Steve Mizelas – Speed Dreams

Speed dreams was conceived by a freelance producer / director, Stephen Mizelas who had built a relationship with a group of mechanics living just outside Glasgow. Their plan was to become World Land Speed record holders with a vehicle they had built by hand in their shed. Their dream was to reach a near impossible 315mph in a 1-litre engine at the Bonneville Salt Flats Utah. This place, known as 'the salt,' holds near mythical status among speed freaks and petrol heads (made famous by Donald Campbell in his Bluebird).

Initially, this was a Top Gear skewed item but it evolved into an aspiration tale of friendship, obsession and proving ones self.

Whilst driving down after the initial recce with the team from Glasgow, Stephen felt that although the subject was fascinating he felt more vehicles would help sustain an hour. Little did he know that the BBC would want two 60' min films?

The Scottish garagistas had mentioned that they would be sharing a cargo container to the USA with six bikers to save on costs.
On the journey down the M1 Stephen called each one for a quick interview. All were superb characters: passionate, generally eccentric and all had a very individual story of why they were going to Bonneville Speed week.

Their stories ranged from a biker, who had once owned his own bike business. He was now a the Great Yarmouth Beach cleaner; another team were planning to rebuild a bike of a recently deceased friend (and scatter the ashes on the salt flats) running a record in his honour and two amazing shed engineers who had literally built everything from the piston up with their bare hands. Stephen shot ten minutes with each of them outlining the plans, their bike and what it feels like to go at ultimate high speed. Stephen cut the taster over a weekend, presented it to an exec and on the basis of the film it was commissioned a month later as 2 x one hour episodes.
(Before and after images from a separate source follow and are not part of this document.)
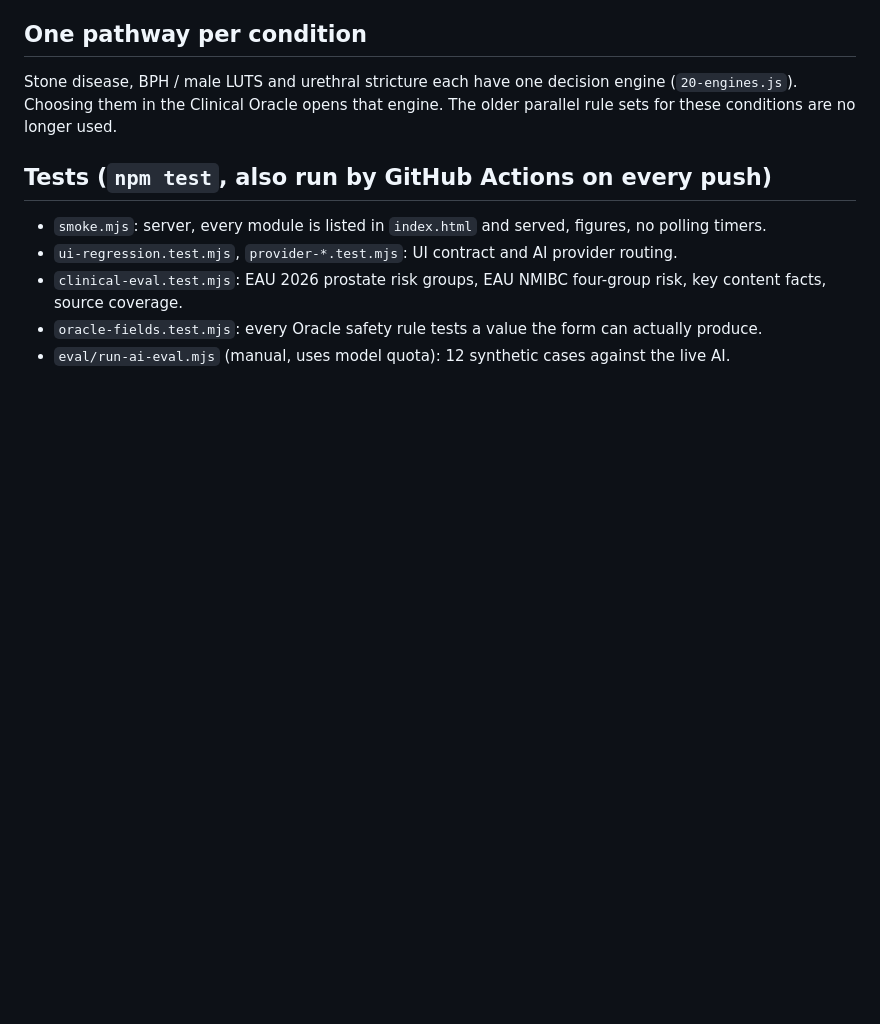
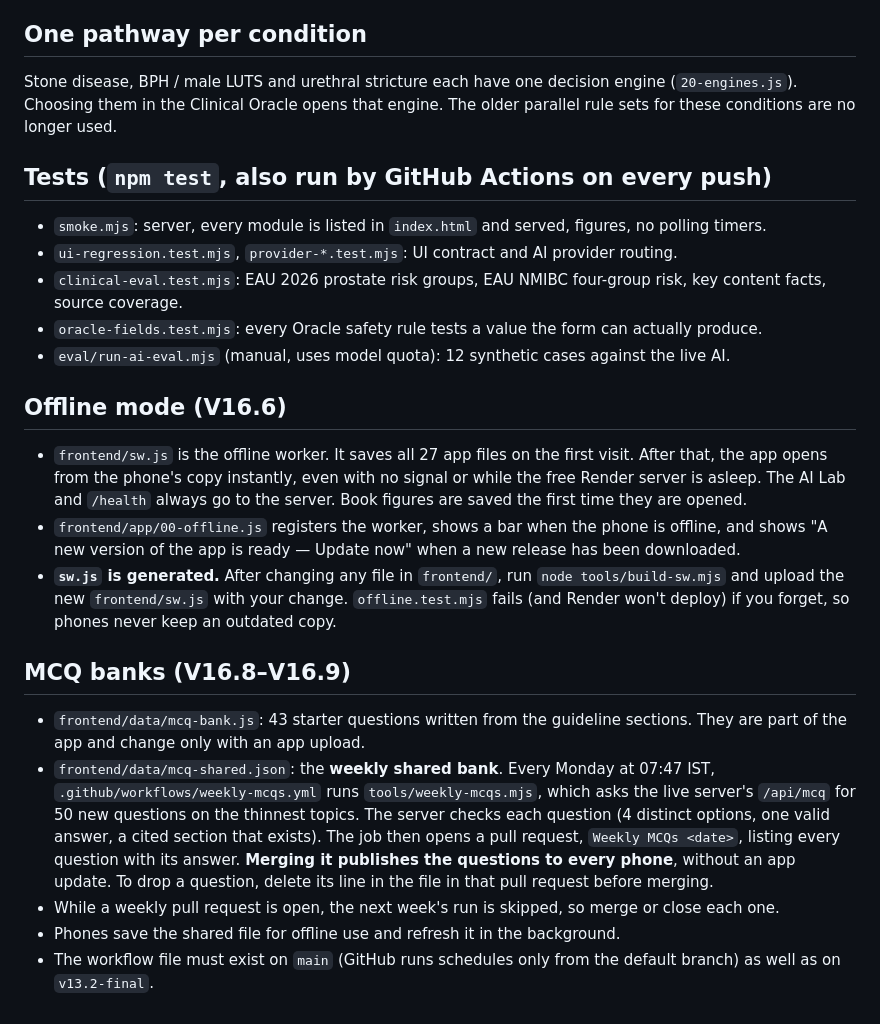
Before and after one commit to neelswaminarayan999-jpg/UROLOGY-OPD-NAVIGATOR, a Markdown page: docs/ARCHITECTURE.md, the part around the change. Rendered like a GitHub page; blank space fills up the shorter version.

```diff
--- a/docs/ARCHITECTURE.md
+++ b/docs/ARCHITECTURE.md
@@ -45,3 +45,17 @@ Stone disease, BPH / male LUTS and urethral stricture each have one decision eng
 - `clinical-eval.test.mjs`: EAU 2026 prostate risk groups, EAU NMIBC four-group risk, key content facts, source coverage.
 - `oracle-fields.test.mjs`: every Oracle safety rule tests a value the form can actually produce.
 - `eval/run-ai-eval.mjs` (manual, uses model quota): 12 synthetic cases against the live AI.
+
+## Offline mode (V16.6)
+
+- `frontend/sw.js` is the offline worker. It saves all 27 app files on the first visit. After that, the app opens from the phone's copy instantly, even with no signal or while the free Render server is asleep. The AI Lab and `/health` always go to the server. Book figures are saved the first time they are opened.
+- `frontend/app/00-offline.js` registers the worker, shows a bar when the phone is offline, and shows "A new version of the app is ready — Update now" when a new release has been downloaded.
+- **`sw.js` is generated.** After changing any file in `frontend/`, run `node tools/build-sw.mjs` and upload the new `frontend/sw.js` with your change. `offline.test.mjs` fails (and Render won't deploy) if you forget, so phones never keep an outdated copy.
+
+## MCQ banks (V16.8–V16.9)
+
+- `frontend/data/mcq-bank.js`: 43 starter questions written from the guideline sections. They are part of the app and change only with an app upload.
+- `frontend/data/mcq-shared.json`: the **weekly shared bank**. Every Monday at 07:47 IST, `.github/workflows/weekly-mcqs.yml` runs `tools/weekly-mcqs.mjs`, which asks the live server's `/api/mcq` for 50 new questions on the thinnest topics. The server checks each question (4 distinct options, one valid answer, a cited section that exists). The job then opens a pull request, `Weekly MCQs <date>`, listing every question with its answer. **Merging it publishes the questions to every phone**, without an app update. To drop a question, delete its line in the file in that pull request before merging.
+- While a weekly pull request is open, the next week's run is skipped, so merge or close each one.
+- Phones save the shared file for offline use and refresh it in the background.
+- The workflow file must exist on `main` (GitHub runs schedules only from the default branch) as well as on `v13.2-final`.
```
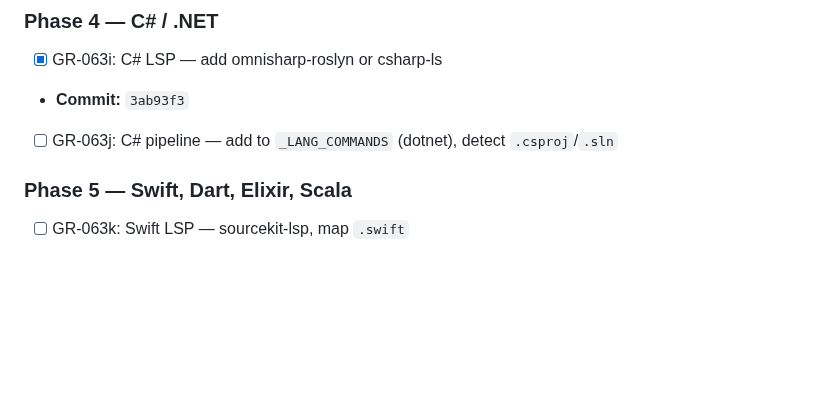
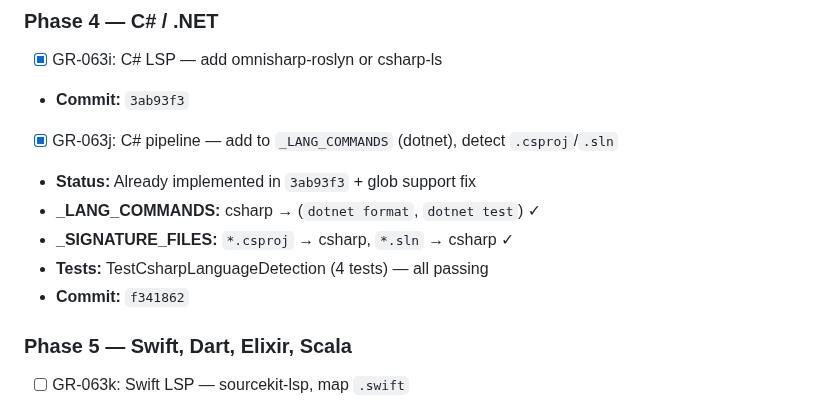
Before and after one commit to totalwindupflightsystems/gitreins, a Markdown page: .coding-hermes/tasks.md, the part around the change. GitHub-like rendering; blank space fills up the shorter version.

Commit message:
chore: mark GR-063j complete (C# pipeline, commit f341862)

```diff
--- a/.coding-hermes/tasks.md
+++ b/.coding-hermes/tasks.md
@@ -339,7 +339,12 @@ commit_audit:
 ### Phase 4 — C# / .NET
 - [x] GR-063i: C# LSP — add omnisharp-roslyn or csharp-ls
 - **Commit:** `3ab93f3`
-- [ ] GR-063j: C# pipeline — add to `_LANG_COMMANDS` (dotnet), detect `.csproj`/`.sln`
+- [x] GR-063j: C# pipeline — add to `_LANG_COMMANDS` (dotnet), detect `.csproj`/`.sln`
+- **Status:** Already implemented in `3ab93f3` + glob support fix
+- **_LANG_COMMANDS:** csharp → (`dotnet format`, `dotnet test`) ✓
+- **_SIGNATURE_FILES:** `*.csproj` → csharp, `*.sln` → csharp ✓
+- **Tests:** TestCsharpLanguageDetection (4 tests) — all passing
+- **Commit:** `f341862`
 
 ### Phase 5 — Swift, Dart, Elixir, Scala
 - [ ] GR-063k: Swift LSP — sourcekit-lsp, map `.swift`
```
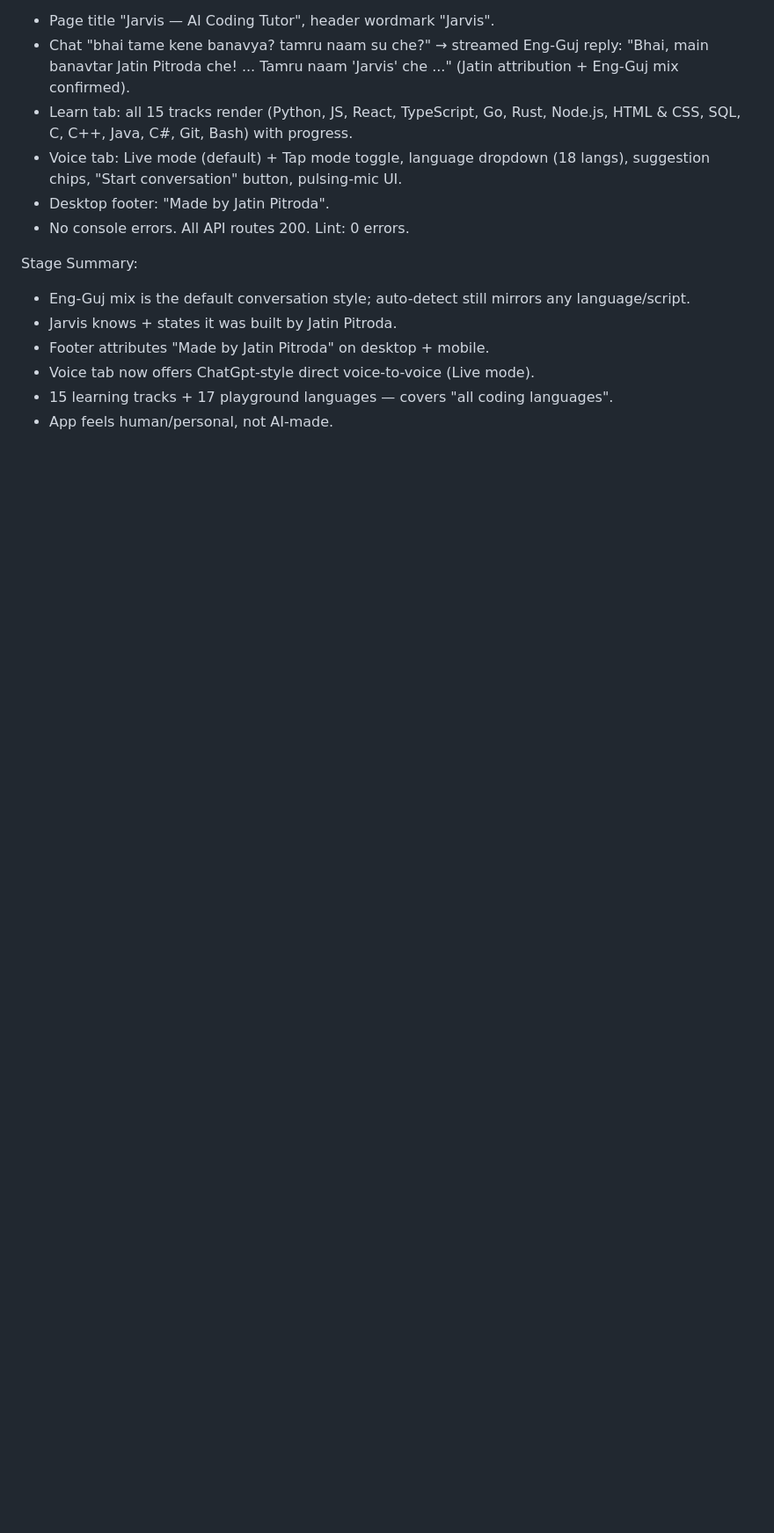
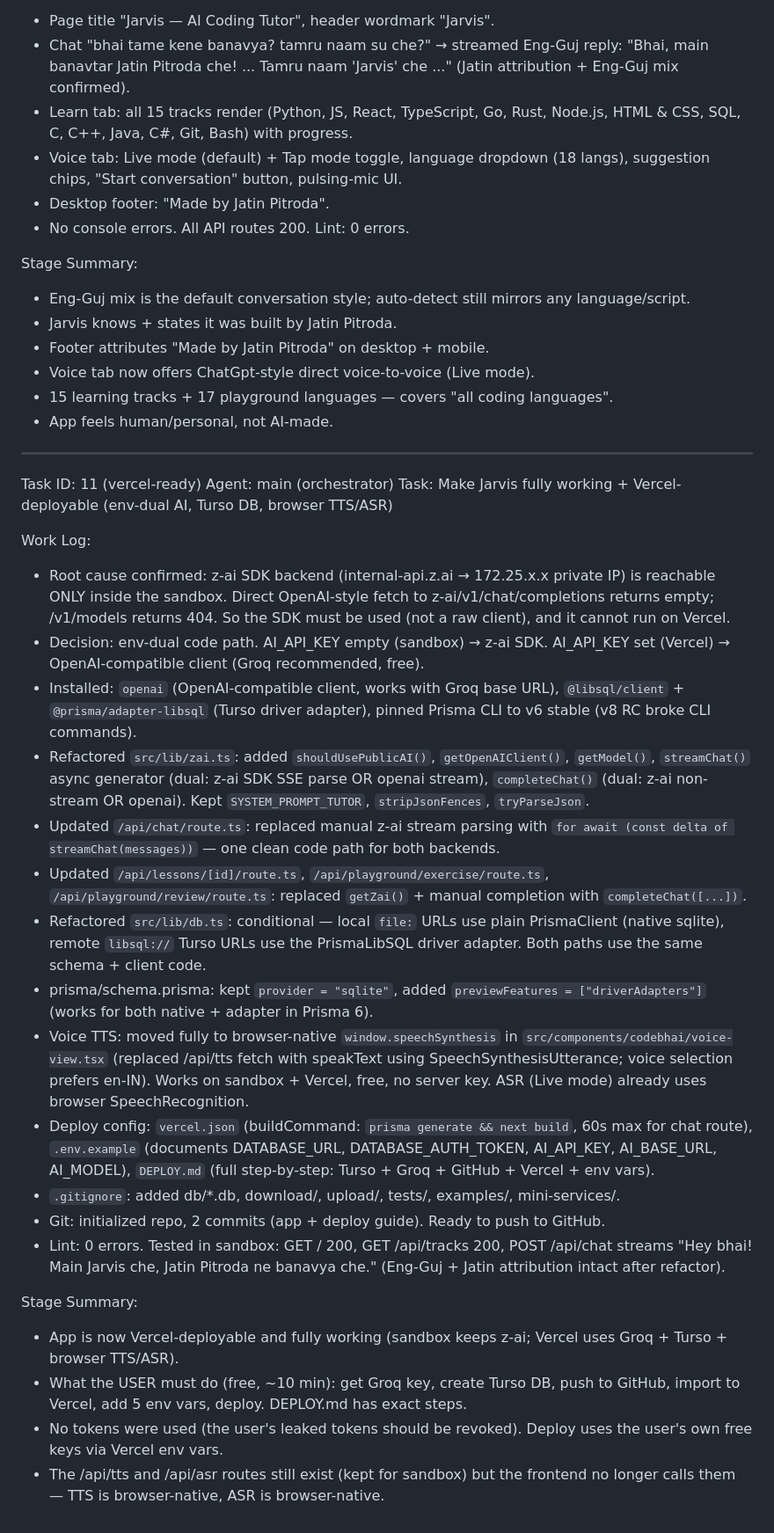
Before and after one commit to jatinpitrola-eng/jarvis-ai-coding-tutor, a Markdown page: worklog.md, the part around the change. Shown at 88% size. GitHub-like rendering; blank space fills up the shorter version.

Commit message:
16933ed0-d2e2-4014-9f51-8f56e4fd9653

```diff
--- a/worklog.md
+++ b/worklog.md
@@ -320,3 +320,29 @@ Stage Summary:
 - Voice tab now offers ChatGpt-style direct voice-to-voice (Live mode).
 - 15 learning tracks + 17 playground languages — covers "all coding languages".
 - App feels human/personal, not AI-made.
+
+---
+Task ID: 11 (vercel-ready)
+Agent: main (orchestrator)
+Task: Make Jarvis fully working + Vercel-deployable (env-dual AI, Turso DB, browser TTS/ASR)
+
+Work Log:
+- Root cause confirmed: z-ai SDK backend (internal-api.z.ai → 172.25.x.x private IP) is reachable ONLY inside the sandbox. Direct OpenAI-style fetch to z-ai/v1/chat/completions returns empty; /v1/models returns 404. So the SDK must be used (not a raw client), and it cannot run on Vercel.
+- Decision: env-dual code path. AI_API_KEY empty (sandbox) → z-ai SDK. AI_API_KEY set (Vercel) → OpenAI-compatible client (Groq recommended, free).
+- Installed: `openai` (OpenAI-compatible client, works with Groq base URL), `@libsql/client` + `@prisma/adapter-libsql` (Turso driver adapter), pinned Prisma CLI to v6 stable (v8 RC broke CLI commands).
+- Refactored `src/lib/zai.ts`: added `shouldUsePublicAI()`, `getOpenAIClient()`, `getModel()`, `streamChat()` async generator (dual: z-ai SDK SSE parse OR openai stream), `completeChat()` (dual: z-ai non-stream OR openai). Kept `SYSTEM_PROMPT_TUTOR`, `stripJsonFences`, `tryParseJson`.
+- Updated `/api/chat/route.ts`: replaced manual z-ai stream parsing with `for await (const delta of streamChat(messages))` — one clean code path for both backends.
+- Updated `/api/lessons/[id]/route.ts`, `/api/playground/exercise/route.ts`, `/api/playground/review/route.ts`: replaced `getZai()` + manual completion with `completeChat([...])`.
+- Refactored `src/lib/db.ts`: conditional — local `file:` URLs use plain PrismaClient (native sqlite), remote `libsql://` Turso URLs use the PrismaLibSQL driver adapter. Both paths use the same schema + client code.
+- prisma/schema.prisma: kept `provider = "sqlite"`, added `previewFeatures = ["driverAdapters"]` (works for both native + adapter in Prisma 6).
+- Voice TTS: moved fully to browser-native `window.speechSynthesis` in `src/components/codebhai/voice-view.tsx` (replaced /api/tts fetch with speakText using SpeechSynthesisUtterance; voice selection prefers en-IN). Works on sandbox + Vercel, free, no server key. ASR (Live mode) already uses browser SpeechRecognition.
+- Deploy config: `vercel.json` (buildCommand: `prisma generate && next build`, 60s max for chat route), `.env.example` (documents DATABASE_URL, DATABASE_AUTH_TOKEN, AI_API_KEY, AI_BASE_URL, AI_MODEL), `DEPLOY.md` (full step-by-step: Turso + Groq + GitHub + Vercel + env vars).
+- `.gitignore`: added db/*.db, download/, upload/, tests/, examples/, mini-services/.
+- Git: initialized repo, 2 commits (app + deploy guide). Ready to push to GitHub.
+- Lint: 0 errors. Tested in sandbox: GET / 200, GET /api/tracks 200, POST /api/chat streams "Hey bhai! Main Jarvis che, Jatin Pitroda ne banavya che." (Eng-Guj + Jatin attribution intact after refactor).
+
+Stage Summary:
+- App is now Vercel-deployable and fully working (sandbox keeps z-ai; Vercel uses Groq + Turso + browser TTS/ASR).
+- What the USER must do (free, ~10 min): get Groq key, create Turso DB, push to GitHub, import to Vercel, add 5 env vars, deploy. DEPLOY.md has exact steps.
+- No tokens were used (the user's leaked tokens should be revoked). Deploy uses the user's own free keys via Vercel env vars.
+- The /api/tts and /api/asr routes still exist (kept for sandbox) but the frontend no longer calls them — TTS is browser-native, ASR is browser-native.
```
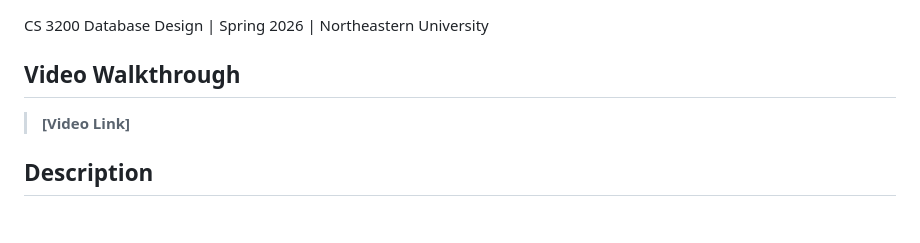
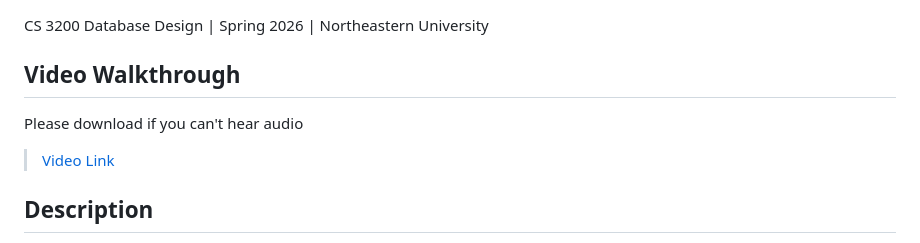
Before and after one commit to ethan-kim07/CS3200_Project3, a Markdown page: README.md, the part around the change. Drawn GitHub-style; blank space fills up the shorter version.

Commit message:
added video

```diff
--- a/README.md
+++ b/README.md
@@ -5,8 +5,9 @@
 CS 3200 Database Design | Spring 2026 | Northeastern University
 
 ## Video Walkthrough
+Please download if you can't hear audio
+> [Video Link](./CS3200Project3Video.mp4)
 
-> **[Video Link]**
 
 ## Description
 
```
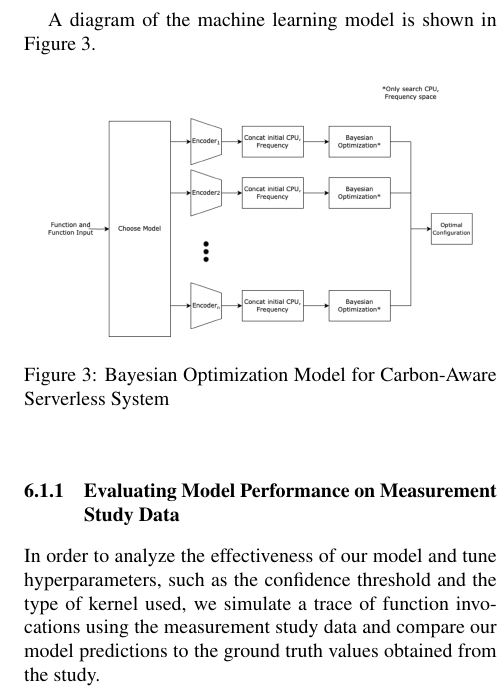
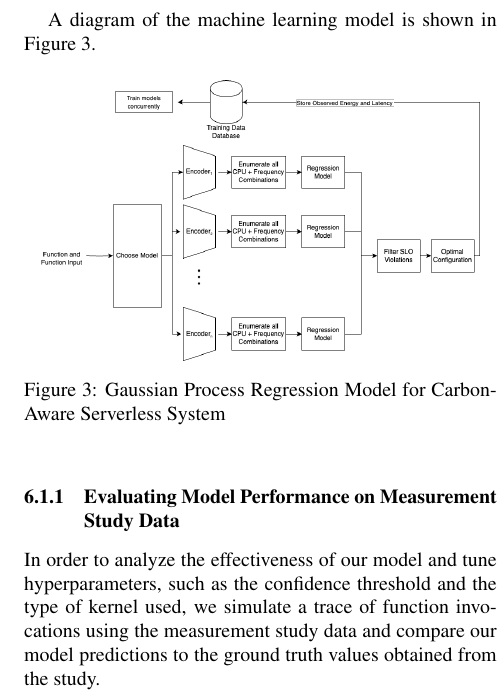
Before and after one commit to JaykumarPatel4802/Carbon-Aware-Serverless-System, a LaTeX paper (docs/final_report/latex8.tex): part of one column of page 5 of 12, cut so that both start at the same text. Compiled offline with pdfLaTeX.

Commit message:
Add right model image

```diff
--- a/docs/final_report/latex8.tex
+++ b/docs/final_report/latex8.tex
@@ -204,7 +204,7 @@ A diagram of the machine learning model is shown in Figure \ref{fig:ml_model}.
 \begin{figure}[ht]
    \centering
    \includegraphics[width=0.45\textwidth]{imgs/ml_model.png}
-   \caption{Bayesian Optimization Model for Carbon-Aware Serverless System}
+   \caption{Gaussian Process Regression Model for Carbon-Aware Serverless System}
    \label{fig:ml_model}
  \end{figure}
 
```
Also changed, not shown: docs/final_report/imgs/ml_model.png.
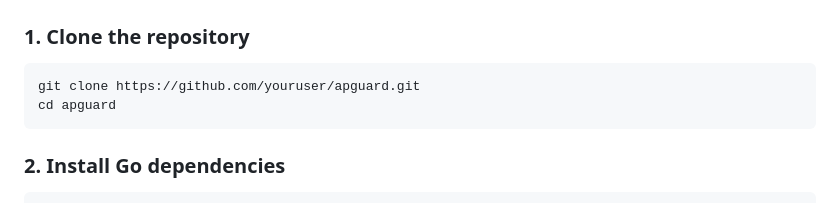
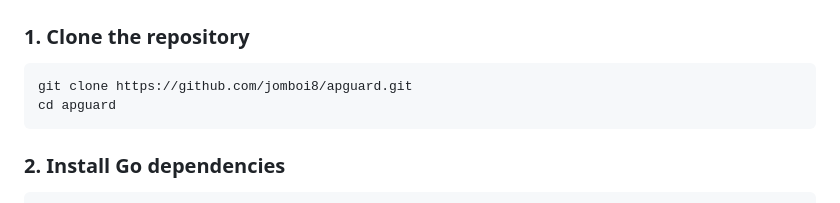
Before and after one commit to jomboi8/web-attack-surface-mapper, a Markdown page: README.md, the part around the change. Rendered like a GitHub page.

````diff
--- a/README.md
+++ b/README.md
@@ -88,7 +88,7 @@ sudo apt install -y \
 ### 1. Clone the repository
 
 ```bash
-git clone https://github.com/youruser/apguard.git
+git clone https://github.com/jomboi8/apguard.git
 cd apguard
 ```
 
````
This was an out-an-out documentary, Stephen had no idea what would happen – apart from the fact they all had to get on that shipping container: How would they fare?  Would anyone get a record on the salts?  Could they die trying?  What strains, was it was putting on and their families, working every hour of the day in their everyday jobs and evening and weekend bike building? From the onset of filming, the characters were revelations, made us laugh out loud, gulp in sadness and marvel in their engineering.

The edit was a pleasure and the stories told themselves with little commentary. The stories were told through the characters talking candidly on camera – from relationships and love to loneliness and death.

Creatively, Stephen was given free reign to self shoot the film (him and a soundman). Self-shooting allowed the budget to spend on ‘toys’ for the imminent speed week.

For the main shoot the crew experienced the Salt Flats at their hottest and most hostile - dealing with 45 + degree heat and no shade the crew followed the highs and lows of the week. Parts blowing up and bikers being diagnosed with serious illnesses whilst out in the US, having their dreams shattered and realised.

The crew took with them a specialist camera team to rig all the vehicles. Their task was to capture the sheer adrenalin of going ‘full out on the salt’ on their home made vehicles and the moment of pure isolation and peace the contributors felt after they’d come to a stop, sat alone in the centre of 100 square miles of salt. They also captured the fear of a driver of being trapped inside a vehicle as it filled up with a poisonous methanol at nearly 300mph.

The films received pick of the day in The Sunday Times, Independent on Sunday and Guardian and were Front and centre on Iplayer for both weeks. 

The Guardian wrote that Speed Dreams: The Fastest Place on Earth (BBC2, Sunday) was a lovely film about a bunch of men, many of them hairy, and all better at doing clever things with metal than talking or being attentive to their long-suffering lady friends.

Why can't the BBC produce more decent documentaries like this? Can't wait for next Sunday's episode. > > - What a great show!, I was just about to go to bed and came across it and was hooked for the next hour, interesting, funny and emotional in equal spades.

People knock the BBC but from a petrol heads viewpoint this was them at their best. > > I take my hat off to all those involved the level of ingenuity and engineering was excellent and everything that is "Great" about Britain > > -why do people pay the licence fee? Oh I forgot its for the few programmes like this. > > - Some decent TV for adults on a Sunday evening with an IQ of more than 3 !! > > - Fantastic series enjoyed all two hours of it completely. > > - Make more please BBC!

I echo those last comments.  So many people asked when is episode 3, and every year we have been back, is it being filmed again?

Steve French